marrow

1
[mar-oh]

noun

Anatomy. a soft, fatty, vascular tissue in the interior cavities of bones that is a major site of blood cell production.
the inmost or essential part: to pierce to the marrow of a problem.
strength or vitality: Fear took the marrow out of him.
rich and nutritious food.
Chiefly British. vegetable marrow.

Nearby words

  1. married print,
  2. marriedly,
  3. marriner,
  4. marron,
  5. marrons glacés,
  6. marrow fat,
  7. marrow squash,
  8. marrowbone,
  9. marrowbones,
  10. marrowfat

Origin of marrow

1
before 900; Middle English mar(o)we, Old English mearg; cognate with Dutch merg, German Mark, Old Norse mergr

Related formsmar·row·ish, adjectivemar·row·less, adjectivemar·row·y, adjective

marrow

2
[mar-oh; Scot. mar-uh]

noun Scot. and North England.

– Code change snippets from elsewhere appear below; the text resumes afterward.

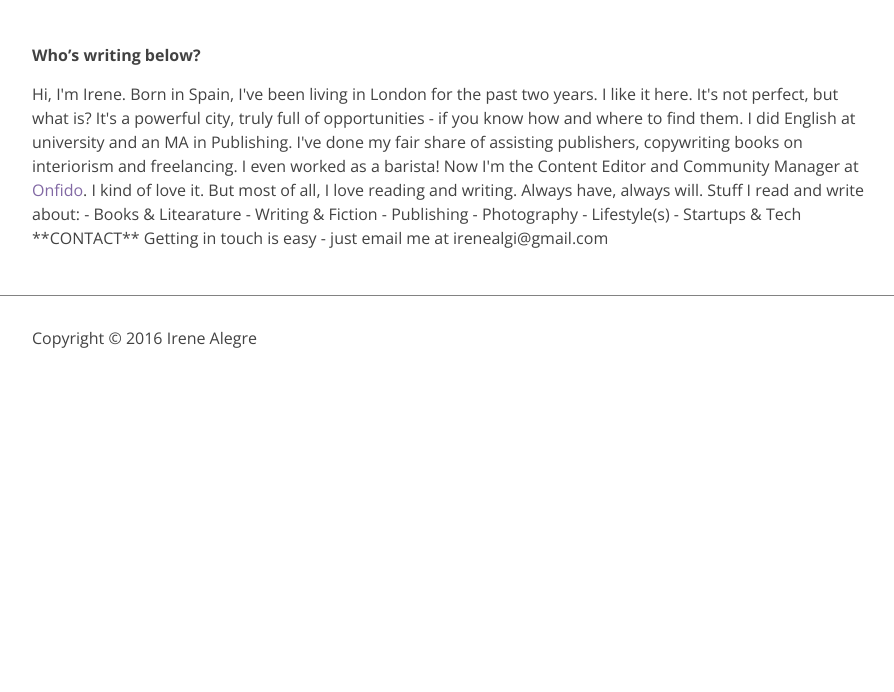
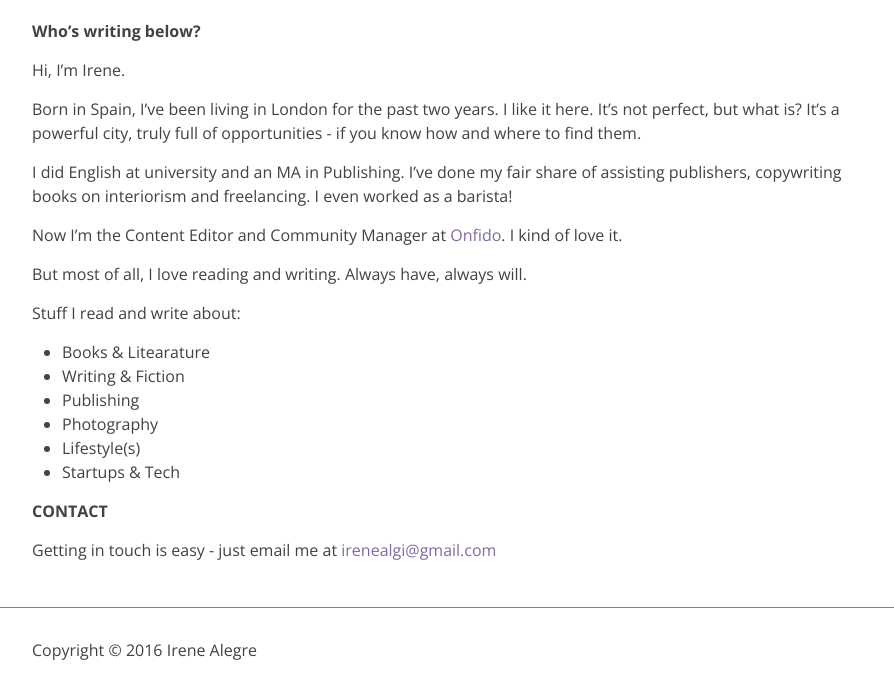
Before and after one commit to irenealgi/readbelow, a Jekyll site: the page built from about.md, in a window 1280 px wide. Shown: the part 720-1412 px from the top of the page, without its empty margins (188-1082 px from the left). Built offline with Jekyll 4.4.1, drawn with Linux system fonts in a browser that asks for light colours; before the commit the page ends 1100 px from its top, so only the background shows below that.

Commit message:
Fix about page

```diff
--- a/about.md
+++ b/about.md
@@ -1,16 +1,13 @@
 ---
 layout: page
-title:
 ---
 
 <center><img src="https://c2.staticflickr.com/4/3685/20202807142_a8520720eb_b.jpg" width="600"/></center>
 
-<br>
-<br>
+<br />
 
 **Who's writing below?**
 
-<p>
 Hi, I'm Irene.
 
 Born in Spain, I've been living in London for the past two years. I like it here. It's not perfect, but what is? It's a powerful city, truly full of opportunities - if you know how and where to find them.
@@ -30,8 +27,7 @@ Stuff I read and write about:
 - Lifestyle(s)
 - Startups & Tech
 
-<br>
 
 **CONTACT**
 
-Getting in touch is easy - just email me at irenealgi@gmail.com
+Getting in touch is easy - just email me at <irenealgi@gmail.com>
```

a partner; fellow worker.
a spouse; helpmate.
a companion; close friend.

Origin of marrow

2
1400–50; late Middle English marwe fellow worker, partner, perhaps < Old Norse margr friendly, literally, many

Dictionary.com Unabridged Based on the Random House Unabridged Dictionary, © Random House, Inc. 2019

Examples from the Web for marrow


British Dictionary definitions for marrow

marrow

1

noun

the fatty network of connective tissue that fills the cavities of bones
the vital part; essence
vitality
rich food
British short for vegetable marrow
Derived Formsmarrowy, adjective

Word Origin for marrow

Old English mærg; related to Old Frisian merg, Old Norse mergr

noun

Northeast English dialect, mainly Durham a companion, esp a workmate

Word Origin for marrow

C15 marwe fellow worker, perhaps of Scandinavian origin; compare Icelandic margr friendly

Collins English Dictionary - Complete & Unabridged 2012 Digital Edition © William Collins Sons & Co. Ltd. 1979, 1986 © HarperCollins Publishers 1998, 2000, 2003, 2005, 2006, 2007, 2009, 2012

Word Origin and History for marrow

marrow

n.

late 14c., from Old English mearg "marrow," earlier mærh, from Proto-Germanic *mazga- (cf. Old Norse mergr, Old Saxon marg, Old Frisian merg, Middle Dutch march, Dutch merg, Old High German marg, German Mark "marrow"), from PIE *mozgo- "marrow" (cf. Sanskrit majjan-, Avestan mazga- "marrow," Old Church Slavonic mozgu, Lithuanian smagenes "brain"). Figurative sense of "inmost or central part" is attested from c.1400.

Online Etymology Dictionary, © 2010 Douglas Harper

Medicine definitions for marrow

marrow

[mărō]

n.

Bone marrow.
The spinal cord.

The American Heritage® Stedman's Medical Dictionary Copyright © 2002, 2001, 1995 by Houghton Mifflin Company. Published by Houghton Mifflin Company.

Science definitions for marrow

marrow

[mărō]

See bone marrow.
The American Heritage® Science Dictionary Copyright © 2011. Published by Houghton Mifflin Harcourt Publishing Company. All rights reserved.

Culture definitions for marrow

marrow

The soft, specialized connective tissue that fills the cavities of bones. One kind of bone marrow is responsible for manufacturing red blood cells in the body.

The New Dictionary of Cultural Literacy, Third Edition Copyright © 2005 by Houghton Mifflin Harcourt Publishing Company. Published by Houghton Mifflin Harcourt Publishing Company. All rights reserved.